In many organizations, the communications department is not seen as strategically important. It is not a place where "real work"
gets done. It's the place where the press releases get written, where the brochures get designed, where the monthly newsletter gets prepared, where the occasional "meet the CEO" gets arranged. It's important stuff, but rarely mission critical.
Today, many organizations are undertaking a fundamental review of their intranets. What they are seeing is a vast unmanageable and uncontrollable sea of websites, content and applications.
How many separate intranets does your organization have? How many total webpages do you have? How many applications do you have? And just how long has your search engine been broken for?
Many managers who are nominally in charge of the intranet can't answer the above questions. We're not talking about answering more fundamental questions, such as: are the applications and content of any use? We're simply talking about keeping count.
The typical intranet today has no strategy, and little management or control. Within some organizations, the intranet is like a stray dog-nobody wants to own it. So, what should happen? Well, why not shut it down? If nobody screams, bury it.
You got along quite well before the intranet, so why do you really need it?
If you did shut down some intranets, lots of people would start screaming. They need the intranet to do their jobs. The intranet may not have a strategy but it has become strategically important.
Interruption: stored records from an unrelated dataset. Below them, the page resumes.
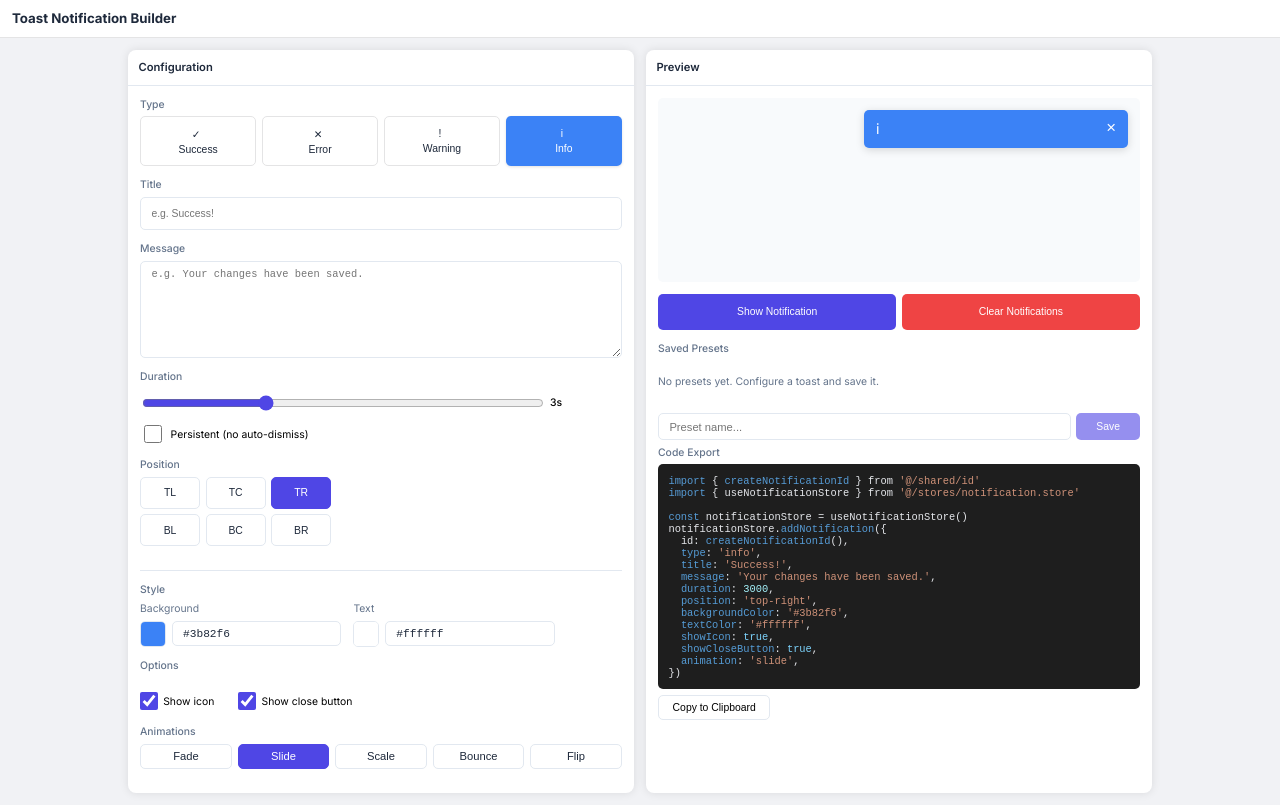
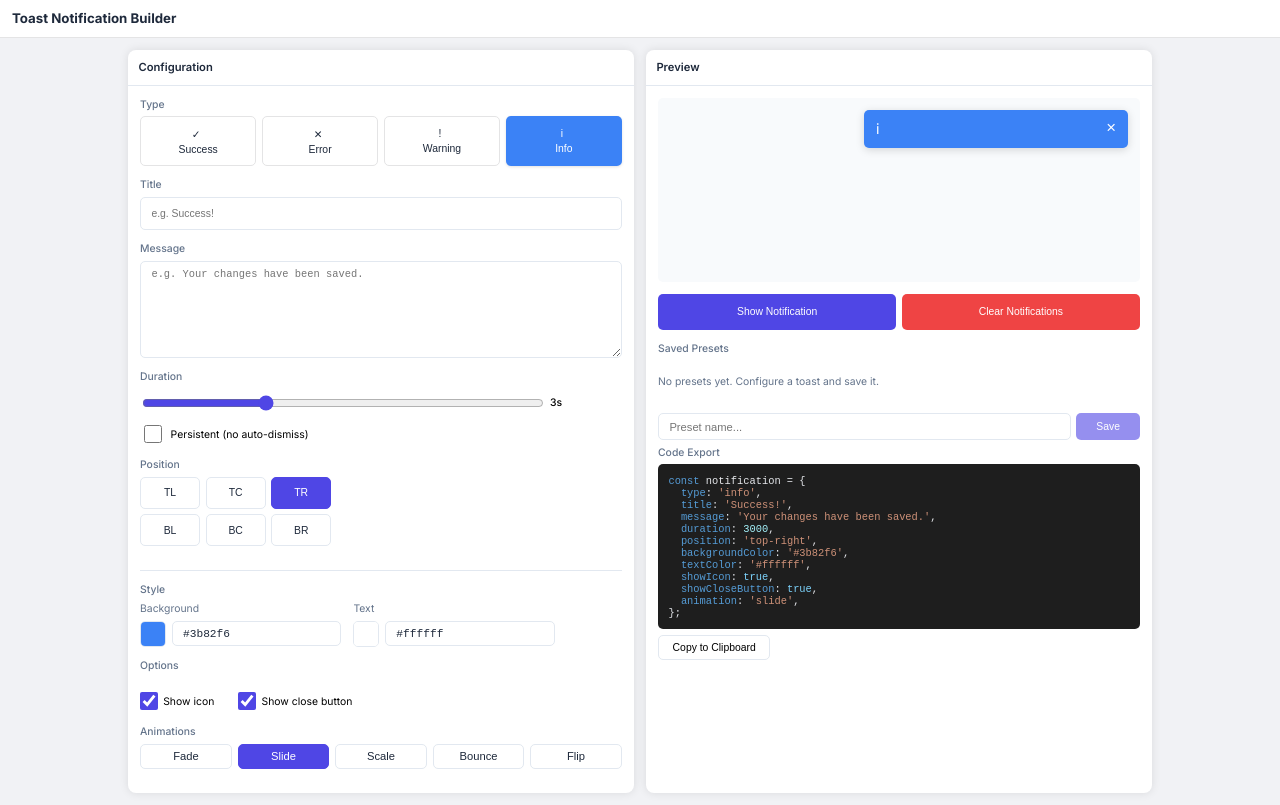
Before and after one commit to ozerenes/toast-notification-builder, a Vue app: page / in a window 1280 px wide. Built offline with nearby package versions, Linux system fonts and the light colour scheme.

Commit message:
refactor(exportCode): simplify notification object construction

```diff
--- a/src/features/builder/exportCode.ts
+++ b/src/features/builder/exportCode.ts
@@ -21,12 +21,7 @@ export function buildExportCode(form: BuilderFormState, animation: AnimationType
   } = form
 
   const lines = [
-    "import { createNotificationId } from '@/shared/id'",
-    "import { useNotificationStore } from '@/stores/notification.store'",
-    '',
-    'const notificationStore = useNotificationStore()',
-    'notificationStore.addNotification({',
-    `  id: createNotificationId(),`,
+    'const notification = {',
     `  type: '${type}',`,
     `  title: '${title || EXPORT_DEFAULT_TITLE}',`,
     `  message: '${message || EXPORT_DEFAULT_MESSAGE}',`,
@@ -37,7 +32,7 @@ export function buildExportCode(form: BuilderFormState, animation: AnimationType
     `  showIcon: ${showIcon},`,
     `  showCloseButton: ${showCloseButton},`,
     `  animation: '${animation}',`,
-    '})',
+    '};',
   ]
 
   return lines.join('\n')
```
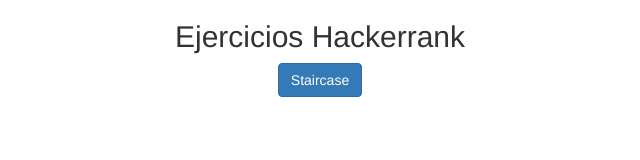
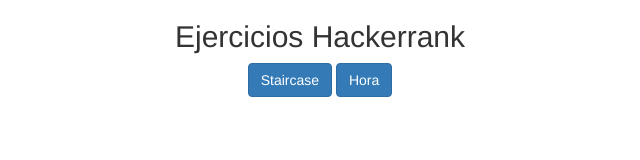
Before and after one commit to nerdale/ejercicios-hackerrank, a plain HTML site: page index.html in a window 1280 px wide. Shown: the whole page, without its empty margins (320-960 px from the left). Drawn offline with nearby package versions, Linux system fonts and the light colour scheme.

Commit message:
adding time convert

```diff
--- a/index.html
+++ b/index.html
@@ -9,7 +9,9 @@
 	<h2 class="text-center">Ejercicios Hackerrank</h2>
 	<div class="botones text-center">
 		<button type="button" class="btn btn-primary" onclick="main()">Staircase</button>
+		<button type="button" class="btn btn-primary" onclick="timeConvert()">Hora</button>
 	</div>
 	<script type="text/javascript" src="js/ejercicio2.js"></script>
+	<script type="text/javascript" src="js/ejercicio3.js"></script>
 </body>
 </html>
--- /dev/null
+++ b/js/ejercicio3.js
@@ -0,0 +1,49 @@
+function timeConvert(parametro){
+    var parametro = prompt("Ingrese una hora (hora + minutos + segundos) ejemplo: 07:05:45PM");
+    var horacompleta = parametro.split(":");
+    var hora = Number(horacompleta[0]);
+    var minutos = horacompleta[1];
+    var segundos = horacompleta[2].substr(0,2);
+    var ampm = horacompleta[2].substr(2);
+
+    if ( ampm === "AM"){
+        if (hora === 12){
+            hora = 0;
+        }
+    }else{
+        if ( hora !== 12){
+            hora += 12;
+        }
+    }
+    if ( hora < 10){
+        hora = "0 " + hora;
+    }
+    document.write(hora + ":" + minutos + ":" + segundos);
+}
+
+/*
+Funcion Hackerrank
+
+function main() {
+    var time = readLine();
+    var horacompleta = time.split(":");
+    var hora = Number(horacompleta[0]);
+    var minutos = horacompleta[1];
+    var segundos = horacompleta[2].substr(0,2);
+    var ampm = horacompleta[2].substr(2);
+
+    if ( ampm === "AM"){
+        if (hora === 12){
+            hora = 0;
+        }
+    }else{
+        if ( hora !== 12){
+            hora += 12;
+        }
+    }
+    if ( hora < 10){
+        hora = "0 " + hora;
+    }
+    console.log(hora + ":" + minutos + ":" + segundos);
+}
+*/
```
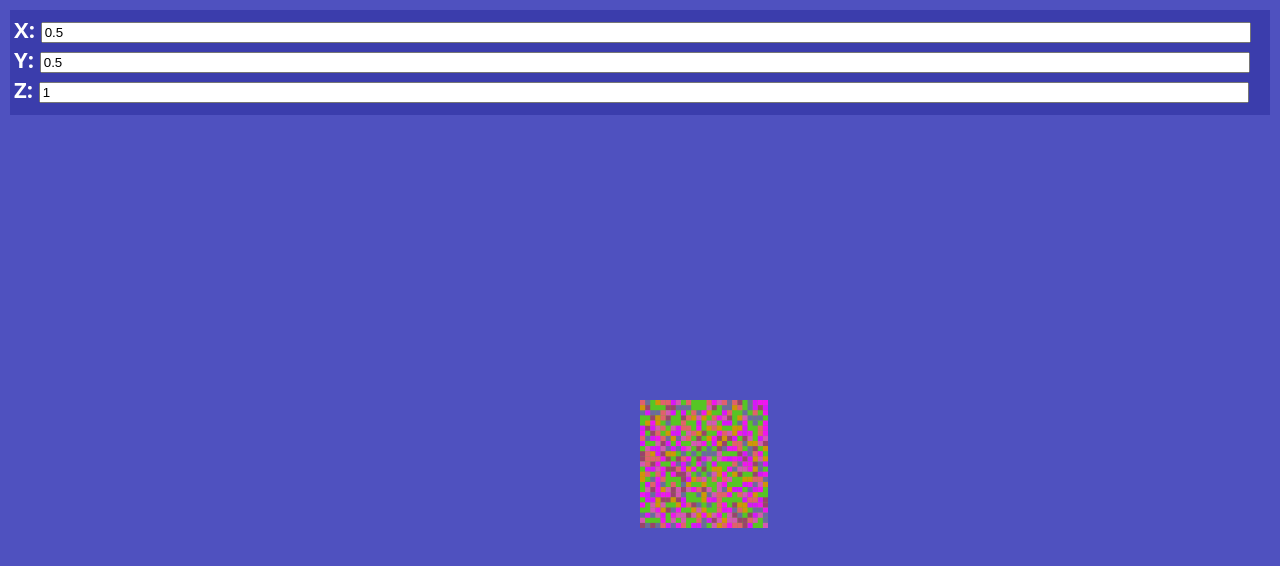
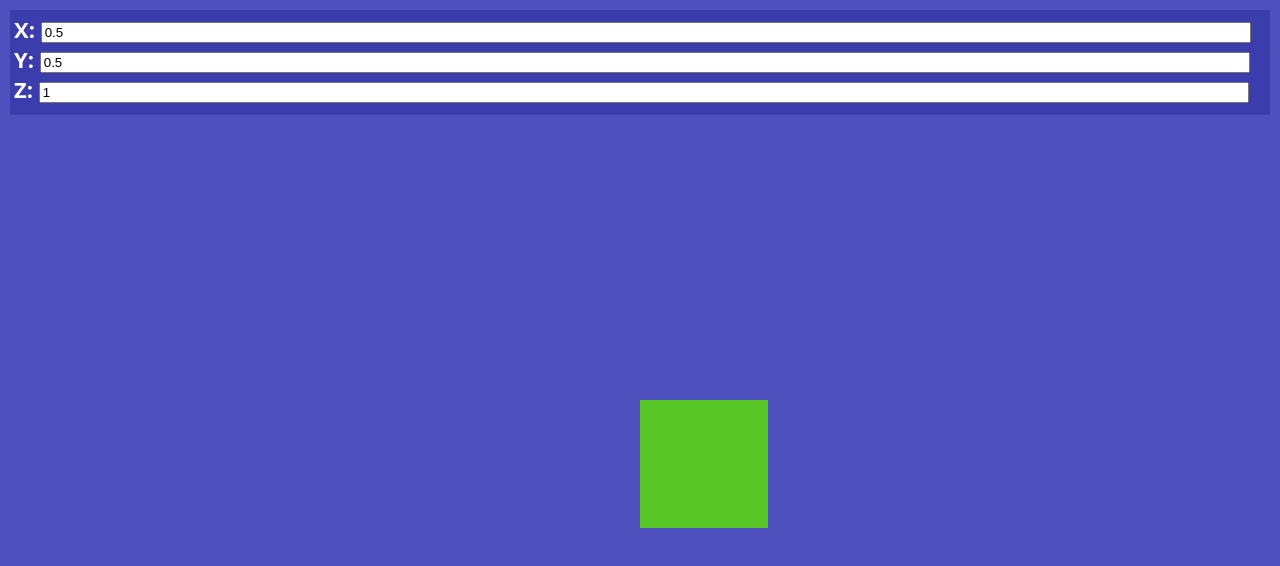
Before and after one commit to DimaThenekov/DimaThenekov.github.io, a plain HTML site: page recursion.html in a window 1280 px wide. Drawn offline with Linux system fonts and the light colour scheme.

Commit message:
Add files via upload

```diff
--- a/recursion.html
+++ b/recursion.html
@@ -207,27 +207,30 @@
 				//var index = Math.floor(Math.random()*stack.length);
 				//var e=stack[index];
 				//stack.splice( index, 1 );
-				if (!(t--))break;
+				//if (!(t--))break;
 				var e=stack.shift();
-				if (!rectanglesIntersect(-posX-posZ/2n,-posY-posZ/2n,-posX+posZ/2n,-posY+posZ/2n,e[1],e[2],e[1]+e[3],e[2]+e[3]))  // не отрисовывается
-				{
+				//if (!rectanglesIntersect(-posX-posZ/2n,-posY-posZ/2n,-posX+posZ/2n,-posY+posZ/2n,e[1],e[2],e[1]+e[3],e[2]+e[3]))  // не отрисовывается
+				//{
 					//console.log('1');
-					continue;
-				}
+				//	continue;
+				//}
 				draw_pool.push([e[1], e[2], e[3], e[3], all_tileset_info[e[0]].color]);
-				if (posZ/e[3]>50n)  // слишком маленький
-				{
+				//if (posZ/e[3]>50n)  // слишком маленький
+				//{
 					//draw_pool.push([e[1], e[2], e[3], e[3], all_tileset_info[e[0]].color]);
 					//console.log('2');
+				//	continue;
+				//}
+				if (posZ/(e[3]/25n)>60n)
 					continue;
-				}
 				for (var i=0;i<25;i++)
 				{
 					for (var j=0;j<25;j++)
 					{
 						var e2=[all_tileset_info[e[0]].recurs[i][j],e[1]+e[3]*BigInt(i)/25n,e[2]+e[3]*BigInt(j)/25n,e[3]/25n];
+						//	break;
 						if (rectanglesIntersect(-posX-posZ/2n,-posY-posZ/2n,-posX+posZ/2n,-posY+posZ/2n,e2[1],e2[2],e2[1]+e2[3],e2[2]+e2[3]))
-							stack.push(e2);
+								stack.push(e2);
 					}
 				}
 				//	continue;
@@ -239,7 +242,7 @@
 					k/=100n;
 				}*/
 			}
-			draw_pool.sort(function (a, b) {
+			/*draw_pool.sort(function (a, b) {
 				if (a[4] > b[4]) {
 					return 1;
 				}
@@ -248,7 +251,8 @@
 				}
 				// a должно быть равным b
 				return 0;
-			});
+			});*/
+			//draw_pool=[];
 		}
 		var draw_pool=[];
 		function render()
```
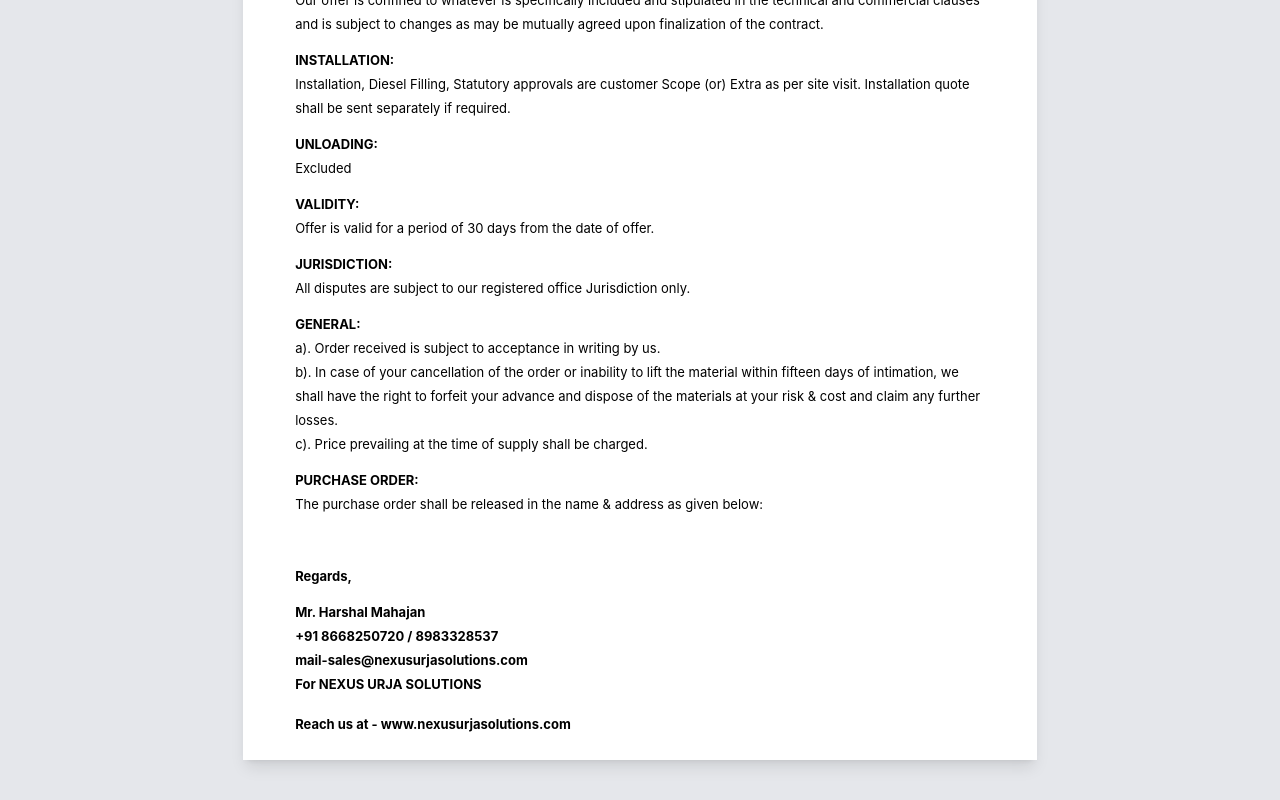
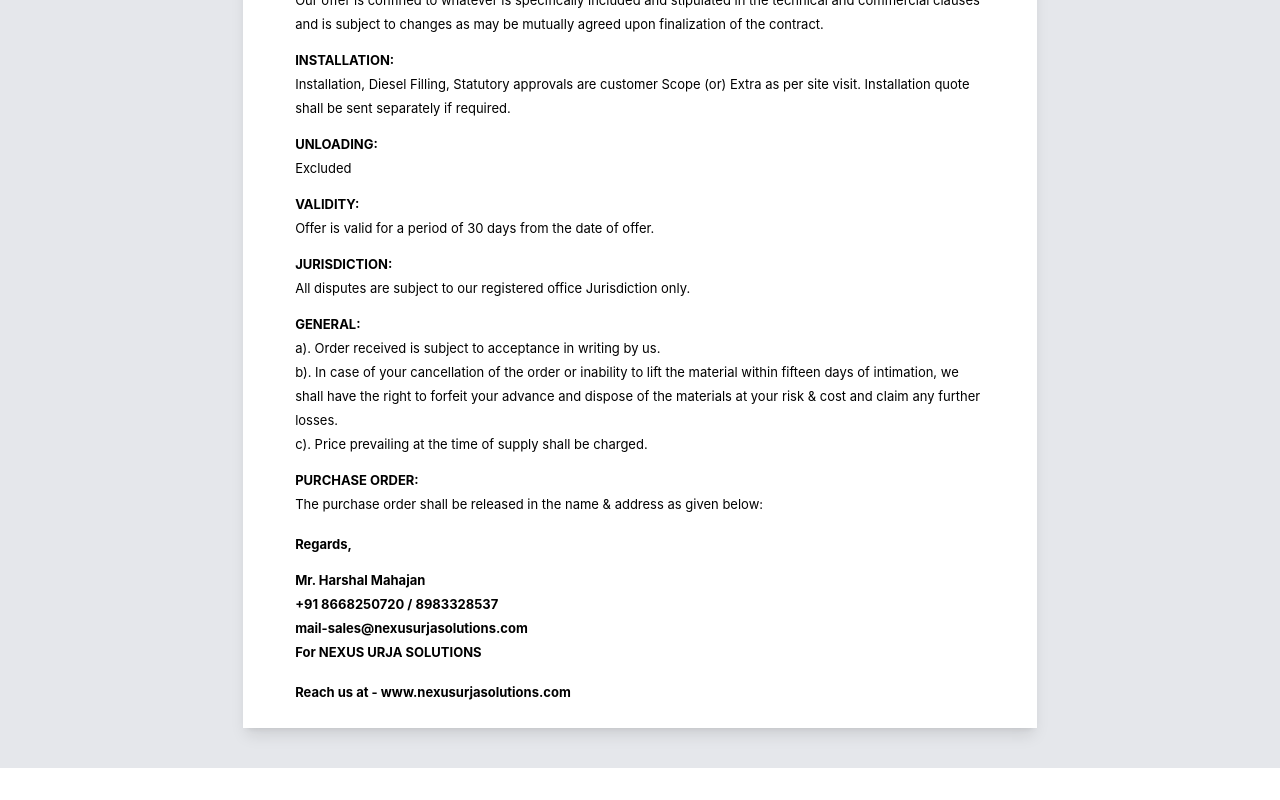
Before and after one commit to PritiHM/quotation-pdf-genrator, a React (Vite) app: page / in a window 1280 px wide. Shown: the part 5991-6791 px from the top of the page. After the commit the page ends 6759 px from the top, so only its background shows below. Built offline with nearby package versions, Linux system fonts and the light colour scheme.

Commit message:
Initial commit

```diff
--- a/src/components/TermsConditions.jsx
+++ b/src/components/TermsConditions.jsx
@@ -105,7 +105,7 @@
 
       </div>
 
-      <div className=" font-bold mt-12 break-words">
+      <div className=" font-bold mt-4 break-words">
         <p>Regards,</p>
 
         <p className="font-bold mt-3">
```
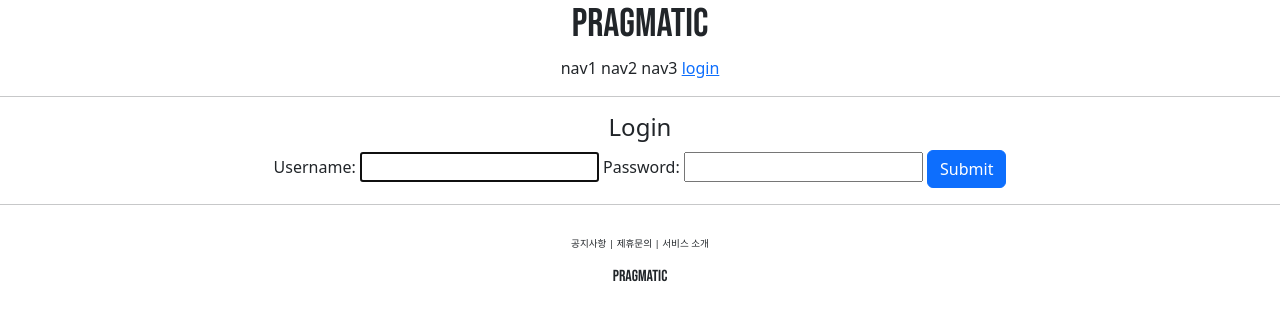
After one commit to ElephantAnthony/2023_mentoPargmetic, a Django app: page /account/login/ in a window 1280 px wide. The commit adds this page. Shown: the top 321 px of the page. Run offline with Django 4.2, Linux system fonts and the light colour scheme.

Commit message:
django course 22 commit

```diff
--- /dev/null
+++ b/accountapp/templates/accountapp/login.html
@@ -0,0 +1,18 @@
+{% extends 'base.html' %}
+
+{% block content %}
+
+    <div style="text-align: center">
+        <div>
+          <h4>Login</h4>
+        </div>
+      <div>
+        <form action="" method="post">
+          {% csrf_token %}
+          {{ form }}
+          <input type="submit" class="btn btn-primary">
+        </form>
+      </div>
+    </div>
+
+{% endblock %}
--- a/accountapp/urls.py
+++ b/accountapp/urls.py
@@ -1,4 +1,5 @@
 from django.contrib import admin
+from django.contrib.auth.views import LogoutView, LoginView
 from django.urls import path, include
 
 from accountapp.views import hello_world, AccountCreateView
@@ -7,5 +8,9 @@ app_name = "accountapp"
 
 urlpatterns = [
     path('hello_world/', hello_world, name='hello_world'),
+
+    path('login/', LoginView.as_view(template_name='accountapp/login.html'), name='login'),
+    path('logout/', LogoutView.as_view(template_name='accountapp/logout.html'), name='logout'),
+
     path('create/', AccountCreateView.as_view(), name='create'),
 ]
--- a/mentoPragmatic/settings.py
+++ b/mentoPragmatic/settings.py
@@ -14,6 +14,8 @@ from pathlib import Path
 
 import environ
 import os
+
+from django.urls import reverse_lazy
 
 env = environ.Env(
     # set casting, default value
@@ -138,3 +140,6 @@ STATICFILES_DIRS = [
 # https://docs.djangoproject.com/en/4.1/ref/settings/#default-auto-field
 
 DEFAULT_AUTO_FIELD = 'django.db.models.BigAutoField'
+
+LOGIN_REDIRECT_URL = reverse_lazy('account:hello_world')
+LOGOUT_REDIRECT_URL = reverse_lazy('account:login')
--- a/templates/header.html
+++ b/templates/header.html
@@ -7,6 +7,14 @@
             <span>nav1</span>
             <span>nav2</span>
             <span>nav3</span>
-            <span>nav4</span>
+            {% if not user.is_authenticated %}
+            <a href="{% url 'accountapp:login' %}?next={{ request.path }}">
+                <span>login</span>
+            </a>
+            {% else %}
+            <a href="{% url 'accountapp:logout' %}?next={{ request.path }}">
+                <span>logout</span>
+            </a>
+            {% endif %}
         </div>
     </div>
```
Also changed, not shown: accountapp/templates/accountapp/logout.html (added, +18 -0 lines), accountapp/views.py (line endings or trailing spaces).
In fact, it might even have become mission critical.
But who should own it? Who should establish and implement a clear intranet strategy?
This is the challenge that a communications department faces.
Such departments are often not experienced in managing mission critical strategies. Some communication managers simply don't want the headache, and wish for a simpler life, when all they had to do was release press releases. All this interactivity stuff just gets on their nerves.
To effectively manage the intranet, you need to spend 80 percent of your week out on the floor with staff so that you will develop a deep understanding of their needs. Many communications people live in an ivory tower, fed with the occasional market research report, but rarely touching the masses. That has to change.
Managing an intranet is also about knowing what applications your staff need and how to make them easier and more effective.
Unfortunately, some communications people turn green when faced with anything technical. That has to change.
If the intranet is mission critical, then content is mission critical. But we need a new type of manager; an expert in content, who is comfortable with technology, and who has a gut instinct for what staff need. Can you develop these skills? If you can, you've got a wonderful career in front of you.
Gerry McGovern, a content management author and consultant
, has spoken, written and consulted extensively on writing for the web and web content management issues since 1994.